One thing we can all agree on is that we have all lied at least once in our life. No matter what image we try to portray, we all have had our fair share of exaggerating stories. Us, humans lie about a multitude of things and both men and women lie in equal proportions. A study has revealed why most of us lie and how much percentage of the reason is there in it. Results are as such:
- Personal transgression: Cover up a mistake or misdeed – 22%
- Economic advantage: Gain financial benefits -16%
- Personal advantage: Bring benefits beyond money -15
- Avoidance: Escape or evade other people -14%
- Self-impression: Shape a positive image of ourselves – 8%
- Unknown: Motives are unclear, even to ourselves – 7%
- Humor: Make people laugh – 5%
- Altruistic: Help People – 5%
- Malicious: Hurt other people – 4%
- Pathological: Ignored or disregarded reality – 2%
- Social or polite: Uphold social roles or avoid rudeness -2%

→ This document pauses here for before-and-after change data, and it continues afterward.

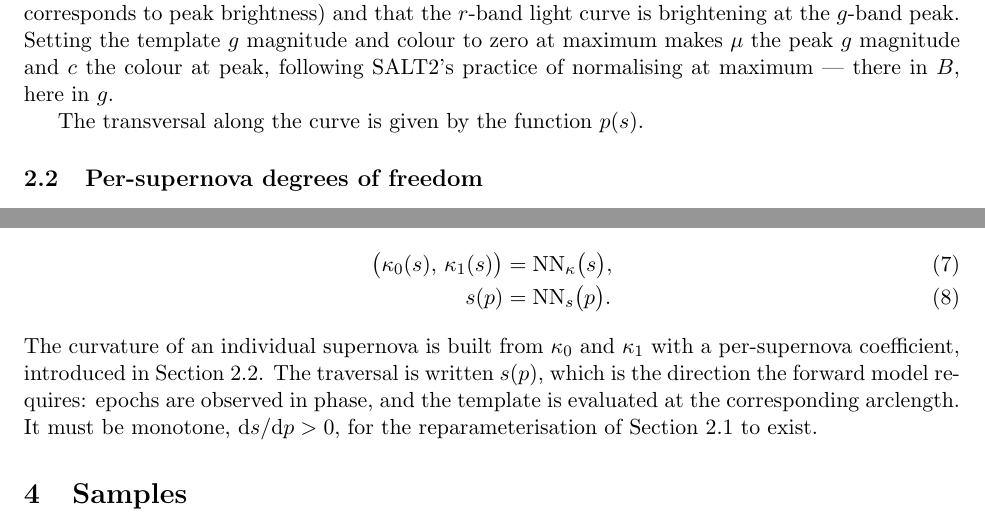
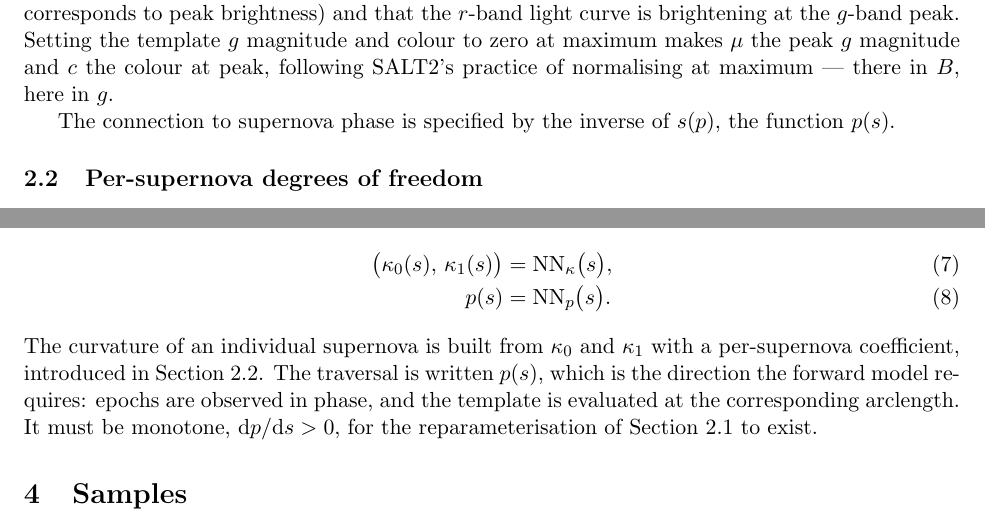
Before and after one commit to AlexGKim/DifferentialGeometry, a LaTeX document (docs/tex/model-definition.tex): two parts of pages 2 and 3 of 4, joined at a grey line, cut so that both start at the same text. Compiled offline with pdfLaTeX.

Commit message:
Settle the traversal direction on p(s) throughout section 2
Co-Authored-By: Claude Opus 5 <noreply@anthropic.com>

```diff
--- a/docs/tex/model-definition.tex
+++ b/docs/tex/model-definition.tex
@@ -111,7 +111,7 @@ Setting the template $g$ magnitude and colour to zero at maximum makes $\dm$ the
 $g$ magnitude and $\colr$ the colour at peak, following \salt's practice of
 normalising at maximum --- there in $B$, here in $g$.
 
-The transversal along the curve is given by the function $p(s)$.
+The connection to supernova phase is specified by the inverse of $s(p)$,  the function $p(s)$.
 
 \subsection{Per-supernova degrees of freedom}
 \label{sec:pars}
@@ -165,15 +165,13 @@ represented by neural networks,
 \begin{align}
   \bigl(\curv_{0}(\arc),\, \curv_{1}(\arc)\bigr) & = \NN_{\curv}\bigl(\arc \bigr),
     \label{eq:curvnet}\\
-  \arc(\phase) & = \NN_{\arc}\bigl(\phase \bigr). \label{eq:arcnet}
+  \phase(\arc) & = \NN_{\phase}\bigl(\arc \bigr). \label{eq:arcnet}
 \end{align}
 The curvature of an individual supernova is built from $\curv_{0}$ and $\curv_{1}$ with a
 per-supernova coefficient, introduced in Section~\ref{sec:pars}. The traversal is written
-$\arc(\phase)$, which is the direction the forward model requires: epochs are observed in
+$\phase(\arc)$, which is the direction the forward model requires: epochs are observed in
 phase, and the template is evaluated at the corresponding arclength. It must be monotone,
-$\dd\arc/\dd\phase > 0$, for the reparameterisation of Section~\ref{sec:curve} to exist.
-
-
+$\dd\phase/\dd\arc > 0$, for the reparameterisation of Section~\ref{sec:curve} to exist.
 
 \section{Samples}
 \label{sec:samples}
```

If we take a look at the history of mankind we can see clear examples of unbelievable liars. If we ponder long enough we can even suggest names from our friends list into this category. Lying, it turns out, is something that most of us are very adept at. We lie with ease, in ways big and small, to strangers, co-workers, friends, and loved ones. It is speculated that lying as a behavior arose not long after the emergence of language. The fact that people can gain benefit over others without using physical force is treated as an advantage in the competition for resources and mates, much similar to camouflage in the animal kingdom.

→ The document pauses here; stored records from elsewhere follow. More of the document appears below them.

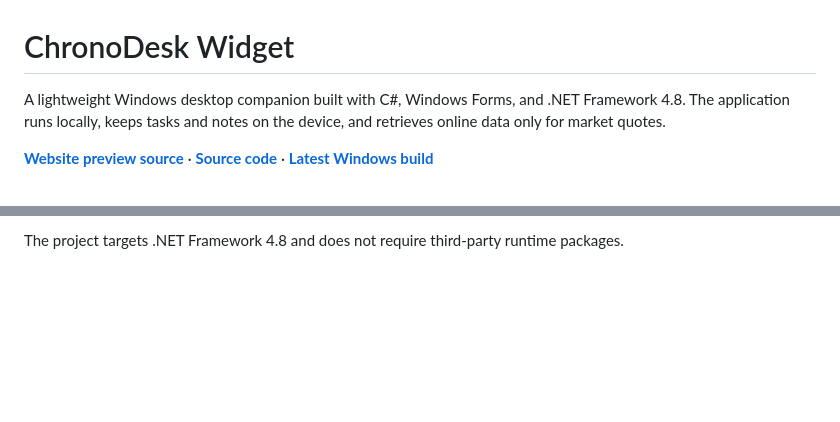
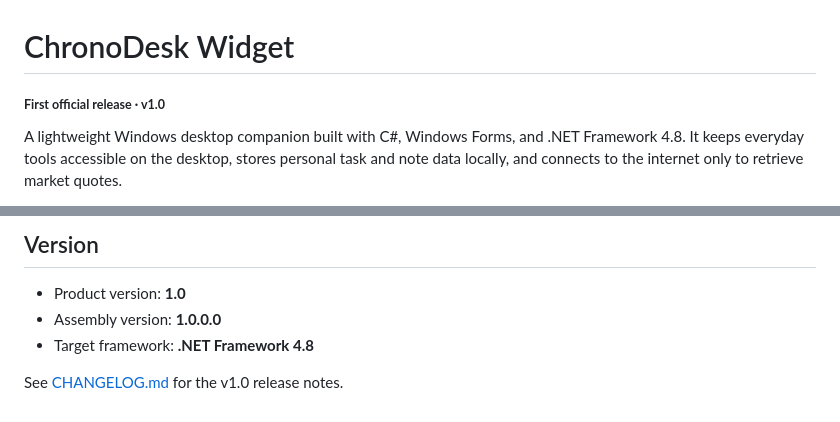
Before and after one commit to namep0001/ChronoDeskWidget, a Markdown page: README.md, 2 parts joined by grey strips. Rendered like a GitHub page; blank space fills up the shorter version.

```diff
--- a/README.md
+++ b/README.md
@@ -1,6 +1,6 @@
 # ChronoDesk Widget
 
-A lightweight Windows desktop companion built with C#, Windows Forms, and .NET Framework 4.8. The application runs locally, keeps tasks and notes on the device, and retrieves online data only for market quotes.
+<sub><strong>First official release · v1.0</strong></sub>
 
-**[Website preview source](https://github.com/namep0001/ChronoDeskWidget/blob/main/index.html)** · **[Source code](https://github.com/namep0001/ChronoDeskWidget)** · **[Latest Windows build](https://github.com/namep0001/ChronoDeskWidget/actions/workflows/build-windows.yml)**
+A lightweight Windows desktop companion built with C#, Windows Forms, and .NET Framework 4.8. It keeps everyday tools accessible on the desktop, stores personal task and note data locally, and connects to the internet only to retrieve market quotes.
 
@@ -86,2 +85,8 @@ Every push to `main` and every pull request targeting `main` triggers the Window
 
-The project targets .NET Framework 4.8 and does not require third-party runtime packages.
+## Version
+
+- Product version: **1.0**
+- Assembly version: **1.0.0.0**
+- Target framework: **.NET Framework 4.8**
+
+See [CHANGELOG.md](CHANGELOG.md) for the v1.0 release notes.
```
Also changed, not shown: other parts of README.md (+34 -35 lines).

The most ironic thing is that our capacity for dishonesty is as fundamental to us as our need to trust others and we are terrible at detecting them as well.